“When we were out there, though, I could tell he never goes out there, just from the stunned and worried looks on people’s faces. I told him, ‘Look, if you’re not going to be straight with me, we can’t work together.’”

Here you see Ed’s approachability with authority. He can relate to the people on the floor and get their truth. And he tells that truth to management, so together they can make things better.

“As an Eagle Scout, I learned to leave things better than I found them, and that still drives me today.”

Leaving things better than he found them – that applies to people as well as organizations.

“At one client, I brought in a new HR director and in the beginning she relied on me pretty heavily to learn how to use the tools I put into place. I also helped her learn how to work with an all-male group of supervisors who were much older than she.”

“It’s fun when you develop somebody and see what they’ve been able to become.”

It’s the mixture of the personal and strategic that attracted Ed to human resources in the first place.
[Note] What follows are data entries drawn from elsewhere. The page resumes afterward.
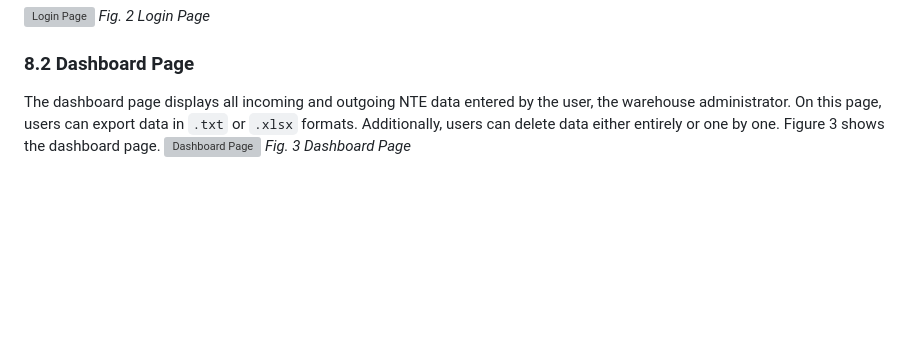
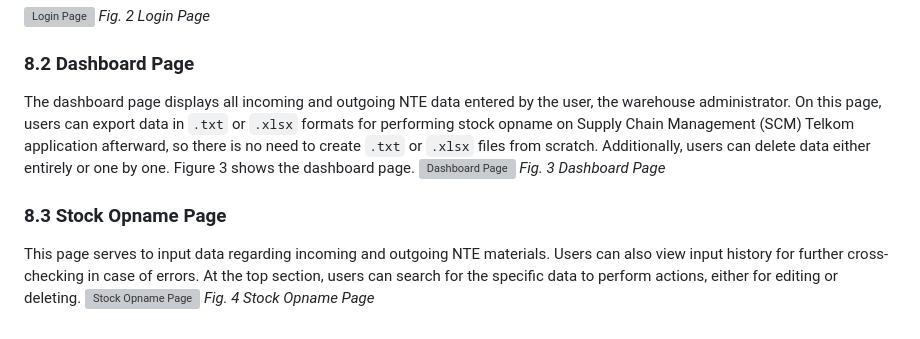
Before and after one commit to Fazam16/web_kp_TelkomAkses, a Markdown page: README.md, the part around the change. Rendered like a GitHub page; blank space fills up the shorter version; grey boxes are pictures that could not be loaded.

Commit message:
Update README.md
Signed-off-by: Muhammad Rafi Akbar <97323691+murafba@users.noreply.github.com>

```diff
--- a/README.md
+++ b/README.md
@@ -72,6 +72,11 @@ Figure 1 is the application usecase diagram.<br>
 *Fig. 2 Login Page*
 
 ### 8.2 Dashboard Page
-The dashboard page displays all incoming and outgoing NTE data entered by the user, the warehouse administrator. On this page, users can export data in `.txt` or `.xlsx` formats. Additionally, users can delete data either entirely or one by one. Figure 3 shows the dashboard page.
+The dashboard page displays all incoming and outgoing NTE data entered by the user, the warehouse administrator. On this page, users can export data in `.txt` or `.xlsx` formats for performing stock opname on Supply Chain Management (SCM) Telkom application afterward, so there is no need to create `.txt` or `.xlsx` files from scratch. Additionally, users can delete data either entirely or one by one. Figure 3 shows the dashboard page.
 ![Dashboard Page](https://github.com/Fazam16/web_kp_TelkomAkses/blob/main/supporting_images/interface/halaman_dashboard.png?raw=true "Dashboard Page")
 *Fig. 3 Dashboard Page*
+
+### 8.3 Stock Opname Page
+This page serves to input data regarding incoming and outgoing NTE materials. Users can also view input history for further cross-checking in case of errors. At the top section, users can search for the specific data to perform actions, either for editing or deleting.
+![Stock Opname Page](https://github.com/Fazam16/web_kp_TelkomAkses/blob/main/supporting_images/interface/halaman_stockOpname.png?raw=true "Stock Opname Page")
+*Fig. 4 Stock Opname Page*
```
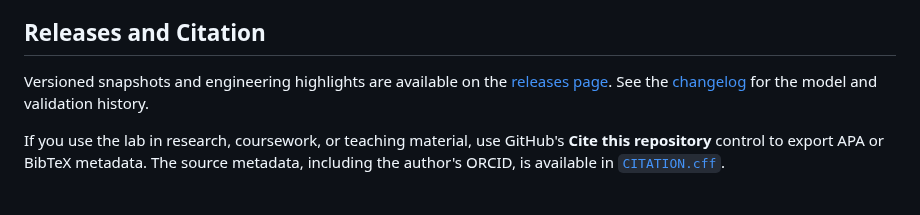
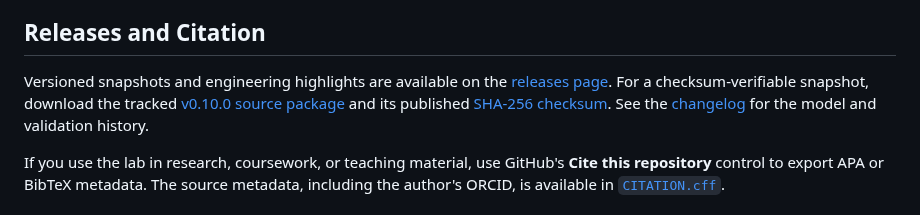
Before and after one commit to mohammadrezwankhan/matlab-simulink-energy-lab, a Markdown page: README.md, the part around the change. Drawn GitHub-style.

Commit message:
docs: link verified v0.10.0 download (#129)

```diff
--- a/README.md
+++ b/README.md
@@ -304,6 +304,9 @@ standard, pull request workflow, and attribution policy.
 
 Versioned snapshots and engineering highlights are available on the
 [releases page](https://github.com/mohammadrezwankhan/matlab-simulink-energy-lab/releases).
+For a checksum-verifiable snapshot, download the tracked
+[v0.10.0 source package](https://github.com/mohammadrezwankhan/matlab-simulink-energy-lab/releases/download/v0.10.0/matlab-simulink-energy-lab-v0.10.0.zip)
+and its published [SHA-256 checksum](https://github.com/mohammadrezwankhan/matlab-simulink-energy-lab/releases/download/v0.10.0/SHA256SUMS-v0.10.0.txt).
 See the [changelog](CHANGELOG.md) for the model and validation history.
 
 If you use the lab in research, coursework, or teaching material, use GitHub's
```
That points to the final piece that makes Ed so effective as the HR doctor.

“I’m known for covering all the bases. My clients are used to hearing me ask, ‘Just to make sure, have you considered this angle?’

“It’s my way of being conscious of alternatives without being judgmental.”

Kindness with strength. Approachability with authority. And the security of knowing that all your bases are covered. That is Ed’s formula for leaving each client better than he found them.

Ed holds both B.Sc. and M.S. degrees, and is certified as a Senior Professional in Human Resources (SPHR), a Compensation Professional (CCP) and SHRM Senior Certified Professional (SHRM-SCP). Ed is also a Professional Member of the National Speakers Association. 

When he’s not working with clients, Ed can be found teaching at Millersville University or speaking at conferences on topics ranging from leadership to HR strategy. In his free time, Ed enjoys family time, travel, golf, the outdoors and Notre Dame and Baltimore Ravens football.